Why bats?

Bats are often ‘reservoir hosts’ for viruses, meaning they serve as a source of infection and potential reinfection of other species and as a means of sustaining a virus when it is not infecting others. Image: DMCA

With the exception of HIV, there is evidence that all of the above viruses originated in bats, and were then passed to intermediary animals (possibly pangolin for COVID-19, civets for SARS, camels for MERS etc.) before they infected humans. Bats are thought to be ripe for the rapid evolution of viruses into highly aggressive strains due to their fierce immune response (which possibly evolved as a result of bat flight, but that’s a fascinating conversation for another time). Viruses adapt to reproduce quickly, which bats can tolerate but these high viral loads then become extremely infectious when bats (or bat droppings) come into contact with other species. Therefore, in a species where the immune response is not nearly as high as a bat’s (like humans), it is extremely aggressive, leading to outbreaks of severe and highly infectious viruses like COVID-19.

There are conservation implications for bats as a result of being reservoir species for viruses. A predictable response is that human populations affected by a disease which originates in bats will call for large-scale culling of wild bat colonies. This happened when Hendra virus emerged in Australian flying fox populations and in Latin America, where vampire bats are culled as an attempt to control rabies. However, instead of dealing with the problem, this approach has been shown to have the opposite effect. For example, a study of the relationship between vampire bat culls and rabies transmission in Peru found that the size of a bat population barely affected rabies transmission.
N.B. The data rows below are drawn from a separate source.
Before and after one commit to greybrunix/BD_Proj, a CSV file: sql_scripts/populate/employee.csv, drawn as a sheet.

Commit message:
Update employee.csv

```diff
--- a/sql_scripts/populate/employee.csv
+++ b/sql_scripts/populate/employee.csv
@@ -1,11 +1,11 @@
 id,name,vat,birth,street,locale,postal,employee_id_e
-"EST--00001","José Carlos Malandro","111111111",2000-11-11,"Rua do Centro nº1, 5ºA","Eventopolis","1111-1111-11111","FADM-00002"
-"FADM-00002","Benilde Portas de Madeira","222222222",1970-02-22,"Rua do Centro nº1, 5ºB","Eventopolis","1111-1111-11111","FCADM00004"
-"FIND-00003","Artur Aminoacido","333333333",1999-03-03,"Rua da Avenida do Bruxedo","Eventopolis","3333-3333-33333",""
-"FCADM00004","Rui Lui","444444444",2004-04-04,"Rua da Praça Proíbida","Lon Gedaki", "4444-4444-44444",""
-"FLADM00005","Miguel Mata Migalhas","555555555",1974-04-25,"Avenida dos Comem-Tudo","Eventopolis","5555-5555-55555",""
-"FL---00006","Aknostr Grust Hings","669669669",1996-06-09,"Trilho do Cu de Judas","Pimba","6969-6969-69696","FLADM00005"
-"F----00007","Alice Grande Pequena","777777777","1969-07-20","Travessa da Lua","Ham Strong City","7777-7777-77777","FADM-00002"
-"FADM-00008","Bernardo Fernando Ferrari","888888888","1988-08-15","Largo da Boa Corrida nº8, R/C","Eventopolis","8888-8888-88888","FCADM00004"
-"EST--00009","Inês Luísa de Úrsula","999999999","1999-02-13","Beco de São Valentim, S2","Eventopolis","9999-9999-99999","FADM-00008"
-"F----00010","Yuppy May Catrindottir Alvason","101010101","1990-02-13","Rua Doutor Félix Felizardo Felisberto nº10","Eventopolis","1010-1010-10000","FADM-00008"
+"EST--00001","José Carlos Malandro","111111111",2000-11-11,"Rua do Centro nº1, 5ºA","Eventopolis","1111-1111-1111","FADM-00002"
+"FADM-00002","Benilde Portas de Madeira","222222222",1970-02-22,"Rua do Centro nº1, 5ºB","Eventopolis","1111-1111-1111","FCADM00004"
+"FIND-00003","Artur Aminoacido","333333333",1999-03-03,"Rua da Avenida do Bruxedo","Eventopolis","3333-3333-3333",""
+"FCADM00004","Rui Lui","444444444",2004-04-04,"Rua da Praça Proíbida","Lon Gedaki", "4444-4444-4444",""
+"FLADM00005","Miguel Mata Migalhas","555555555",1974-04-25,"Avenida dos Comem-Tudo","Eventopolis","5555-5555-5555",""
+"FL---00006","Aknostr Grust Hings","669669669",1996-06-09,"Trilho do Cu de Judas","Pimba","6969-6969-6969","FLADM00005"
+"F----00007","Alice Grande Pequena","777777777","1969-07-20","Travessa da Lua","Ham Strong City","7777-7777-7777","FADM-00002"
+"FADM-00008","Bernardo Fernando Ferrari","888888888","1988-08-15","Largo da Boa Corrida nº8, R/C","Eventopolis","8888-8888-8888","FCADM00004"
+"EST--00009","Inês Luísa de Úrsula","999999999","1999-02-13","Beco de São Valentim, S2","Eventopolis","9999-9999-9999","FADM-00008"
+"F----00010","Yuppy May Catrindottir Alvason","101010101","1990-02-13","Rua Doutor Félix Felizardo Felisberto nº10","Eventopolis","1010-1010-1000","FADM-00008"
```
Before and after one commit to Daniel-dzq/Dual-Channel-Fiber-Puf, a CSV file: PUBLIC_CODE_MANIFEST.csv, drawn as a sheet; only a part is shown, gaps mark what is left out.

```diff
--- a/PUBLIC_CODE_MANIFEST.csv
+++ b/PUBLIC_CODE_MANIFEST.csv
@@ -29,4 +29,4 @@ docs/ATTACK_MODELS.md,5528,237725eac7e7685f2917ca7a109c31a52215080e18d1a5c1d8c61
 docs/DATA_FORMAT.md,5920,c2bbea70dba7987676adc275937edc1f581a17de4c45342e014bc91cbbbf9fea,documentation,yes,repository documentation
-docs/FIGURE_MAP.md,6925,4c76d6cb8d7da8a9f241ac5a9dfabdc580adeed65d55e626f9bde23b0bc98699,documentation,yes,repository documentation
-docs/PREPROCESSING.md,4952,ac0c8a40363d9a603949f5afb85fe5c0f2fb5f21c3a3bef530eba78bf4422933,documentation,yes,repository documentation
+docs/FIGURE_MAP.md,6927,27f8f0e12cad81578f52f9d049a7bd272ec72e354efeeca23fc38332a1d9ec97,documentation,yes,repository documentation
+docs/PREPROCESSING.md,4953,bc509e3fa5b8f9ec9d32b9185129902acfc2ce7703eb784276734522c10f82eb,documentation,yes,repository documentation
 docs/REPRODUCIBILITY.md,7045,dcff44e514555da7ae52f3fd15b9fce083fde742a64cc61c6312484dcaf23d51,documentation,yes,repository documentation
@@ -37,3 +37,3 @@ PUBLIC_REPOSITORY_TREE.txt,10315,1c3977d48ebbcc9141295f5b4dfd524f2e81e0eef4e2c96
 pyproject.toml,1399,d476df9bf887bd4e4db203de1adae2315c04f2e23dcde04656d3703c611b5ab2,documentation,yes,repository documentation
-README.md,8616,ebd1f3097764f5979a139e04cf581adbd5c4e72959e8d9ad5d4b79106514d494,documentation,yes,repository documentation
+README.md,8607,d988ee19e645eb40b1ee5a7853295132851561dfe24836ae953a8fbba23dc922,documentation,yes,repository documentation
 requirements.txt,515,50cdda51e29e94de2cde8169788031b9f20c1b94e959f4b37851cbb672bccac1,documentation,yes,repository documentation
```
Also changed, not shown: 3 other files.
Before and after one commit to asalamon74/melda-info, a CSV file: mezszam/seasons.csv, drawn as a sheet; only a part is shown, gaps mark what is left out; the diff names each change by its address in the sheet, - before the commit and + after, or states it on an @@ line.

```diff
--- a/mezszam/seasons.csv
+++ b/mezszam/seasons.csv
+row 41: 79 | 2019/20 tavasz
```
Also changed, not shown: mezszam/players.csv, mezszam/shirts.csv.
Plus the culling techniques disproportionately killed adult bats, who are less likely to transmit viruses than young bats, and this also caused greater movement between colonies – spreading viruses more widely.